The History of My Shoes and the Evolution of Darwin's Theory
"An amazing book ? beautiful and unique. Kenny Fries makes dazzling connections
between the most intimate details and the most sweeping panoramas, and left me changed
by his insights."
— Joan Silber, author of Ideas of Heaven
"An irresistible title; I did not resist. I read this book with great pleasure,
delighted by the unexpected yet perfectly apt conjunctions, by the grace and economy
with which the episodes from Darwin?s life and key concepts of his work are transposed
into a ?natural history? of the self with a poet?s sense of the telling detail."
— Andrea Barrett, author of Ship Fever and Servants of the Map
"Not only is this book beautifully written, fascinating, incredibly original and
with a great title, but it says something about the human race that is truly profound.
I don?t know when I have read anything more pertinent or exciting."
— Elizabeth Marshall Thomas, author of The Hidden Lives of Dogs and
The Old Way: The Story of the First People
"An unusual historian, Fries wears the story of his life on his feet in specially
constructed orthopedic shoes ... In Charles Darwin and Alfred Wallace, Fries recognizes
a pair of intellectual adventurers whose research?now in isolation, now in concert,
now in conflict?illuminates his own quest to adapt to an ever-shifting environment
... Few are the writers who can so deftly weave science into personal reflections,
compellingly reminding readers of the still unfathomable mystery of one terrestrial
"A beautiful and truly original book, for the quality of mind and language I found
in it. Fries?s reflections on adaptation led me to think in a new way about my own
life of adaptations."
— Adrienne Rich
"A beautiful account blending memory, information and insight so elegantly and uniquely.
Reading this book is a rewarding, absorbing experience."
— Joanna Scott, author, Various Antidotes
"Fascinating?.With incisive passion, Fries argues that the ideas of Darwin and Wallace
yield insights into how disability fits into culture?. People adapt in order to
survive just as species do. The History of My Shoes and the Evolution of Darwin?s
Theory will take you on a remarkable journey of memoir, disability, and culture."
— Kathi Wolfe, The Washington Blade
"In this quietly revolutionary book, Fries gives us his own story, side-by-side
with that of Darwin's. This juxtaposition is startling, revelatory, and ultimately

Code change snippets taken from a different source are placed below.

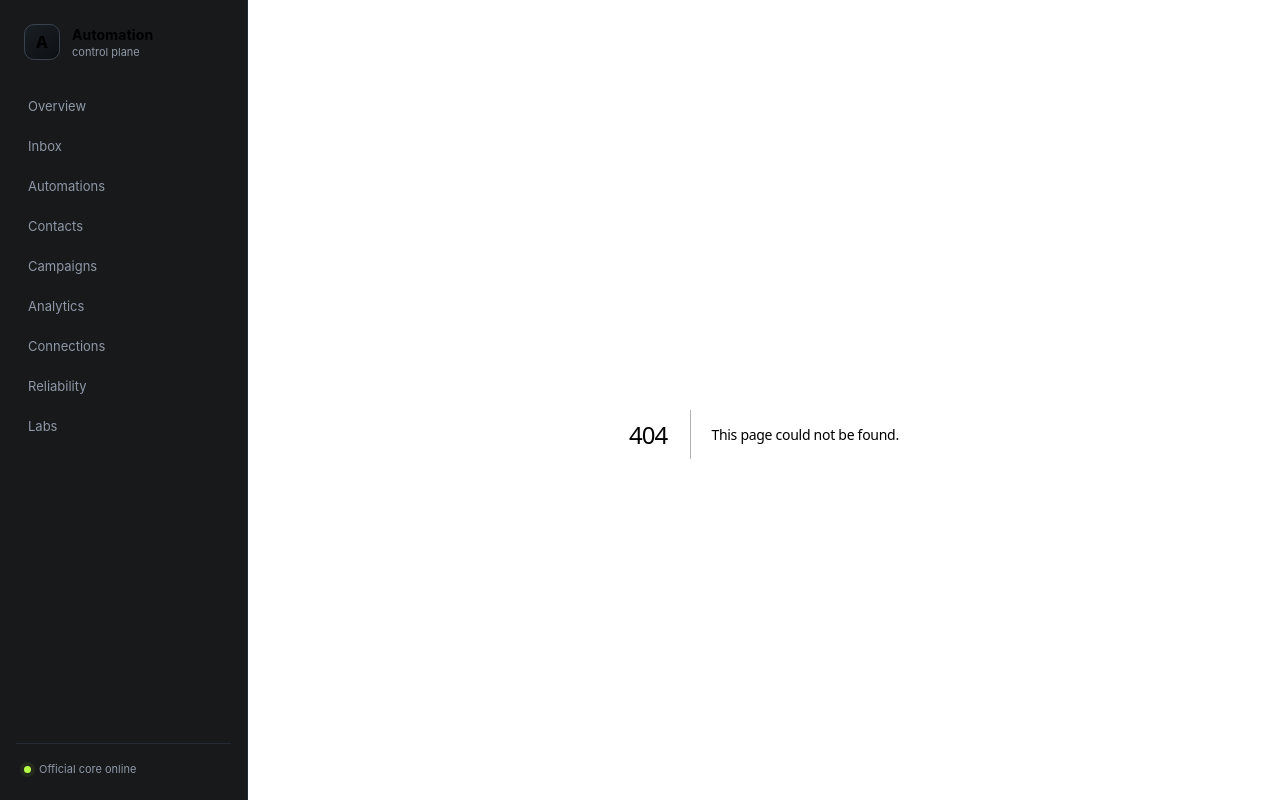
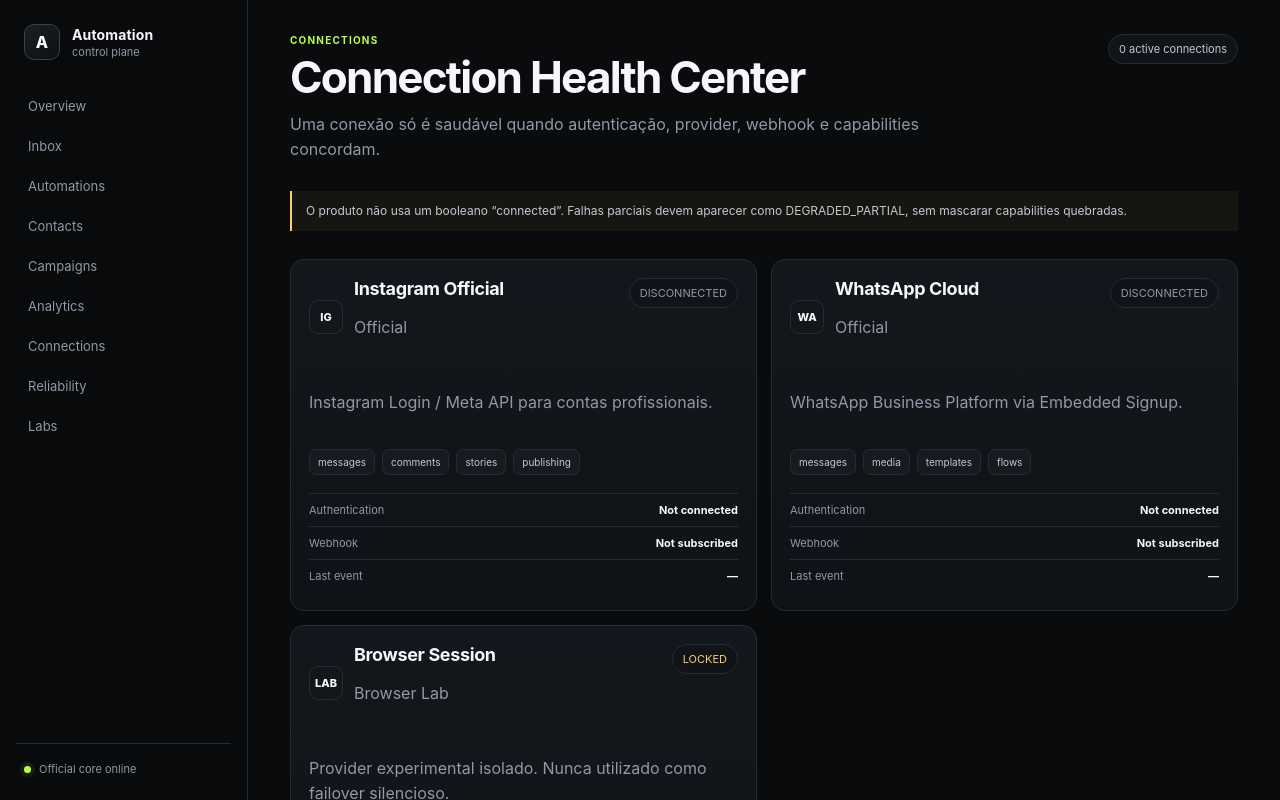
Before and after one commit to videoia070707-design/teste, a Next.js app in the folder apps/web/: page /connections in a window 1280 px wide. Before the commit this address had no page. Shown: the top 800 px of the page. Built offline with nearby package versions, Linux system fonts and the light colour scheme.

Commit message:
feat(web): add connection health center

```diff
--- /dev/null
+++ b/apps/web/app/connections/page.tsx
@@ -0,0 +1,80 @@
+const connections = [
+  {
+    name: "Instagram Official",
+    mark: "IG",
+    mode: "Official",
+    status: "DISCONNECTED",
+    statusClass: "muted",
+    description: "Instagram Login / Meta API para contas profissionais.",
+    capabilities: ["messages", "comments", "stories", "publishing"],
+    lastEvent: "—",
+    auth: "Not connected",
+    webhook: "Not subscribed"
+  },
+  {
+    name: "WhatsApp Cloud",
+    mark: "WA",
+    mode: "Official",
+    status: "DISCONNECTED",
+    statusClass: "muted",
+    description: "WhatsApp Business Platform via Embedded Signup.",
+    capabilities: ["messages", "media", "templates", "flows"],
+    lastEvent: "—",
+    auth: "Not connected",
+    webhook: "Not subscribed"
+  },
+  {
+    name: "Browser Session",
+    mark: "LAB",
+    mode: "Browser Lab",
+    status: "LOCKED",
+    statusClass: "warn",
+    description: "Provider experimental isolado. Nunca utilizado como failover silencioso.",
+    capabilities: ["session health", "driver versioning", "canary tests"],
+    lastEvent: "Disabled until G12",
+    auth: "Isolated",
+    webhook: "N/A"
+  }
+] as const;
+
+export default function ConnectionsPage() {
+  return (
+    <>
+      <header className="page-header">
+        <div className="header-copy">
+          <div className="eyebrow">Connections</div>
+          <h1>Connection Health Center</h1>
+          <p>Uma conexão só é saudável quando autenticação, provider, webhook e capabilities concordam.</p>
+        </div>
+        <span className="badge">0 active connections</span>
+      </header>
+
+      <div className="notice warning">
+        O produto não usa um booleano “connected”. Falhas parciais devem aparecer como DEGRADED_PARTIAL, sem mascarar capabilities quebradas.
+      </div>
+
+      <section className="section grid two">
+        {connections.map((connection) => (
+          <article className="card connection-card" key={connection.name}>
+            <div className="connection-head">
+              <div className="connection-title">
+                <div className="channel-mark">{connection.mark}</div>
+                <div><h2>{connection.name}</h2><p>{connection.mode}</p></div>
+              </div>
+              <span className={`badge ${connection.statusClass}`}>{connection.status}</span>
+            </div>
+            <p>{connection.description}</p>
+            <div className="capabilities">
+              {connection.capabilities.map((capability) => <span className="capability on" key={capability}>{capability}</span>)}
+            </div>
+            <div>
+              <div className="key-value"><span>Authentication</span><strong>{connection.auth}</strong></div>
+              <div className="key-value"><span>Webhook</span><strong>{connection.webhook}</strong></div>
+              <div className="key-value"><span>Last event</span><strong>{connection.lastEvent}</strong></div>
+            </div>
+          </article>
+        ))}
+      </section>
+    </>
+  );
+}
```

redemptive. Big-hearted, generous, deeply human, this is the next wave in identity
politics, and you're going to love it."
— Alison Smith, author of Name All the Animals
"Kenny Fries explores both 'able-bodiedness' and the legacies of Darwin's theory
while literally traveling the world. There is no book quite like this and no one
who reads these pages will ever forget them. This is a history of our bodies and
a travelouge through landscapes and cultural signs that everyone should read in
our post-colonial millennium."
— Stephen Kuusisto, author of Planet of the Blind and Eavesdropping:
A Memoir of Blindness and Listening
"Alternating between accounts of Charles Darwin's and Alfred Russel Wallace's investigations
of adaptation and variation and his own challenging odyssey as a disabled man, the
author offers us a unique take on the idea of ?survival of the fittest.? Not only
a riveting and colorful account of Darwin's and Wallace's journeys and discoveries
but a story of personal evolution and the capacity for change under duress, this
is an unforgettable and inspiring book."
— L. Paus, Eliott Bay Book Company Book Notes
Preview: Some of the illustrations in the book, by Ian Jehle
Copyright 2007 Kenny Fries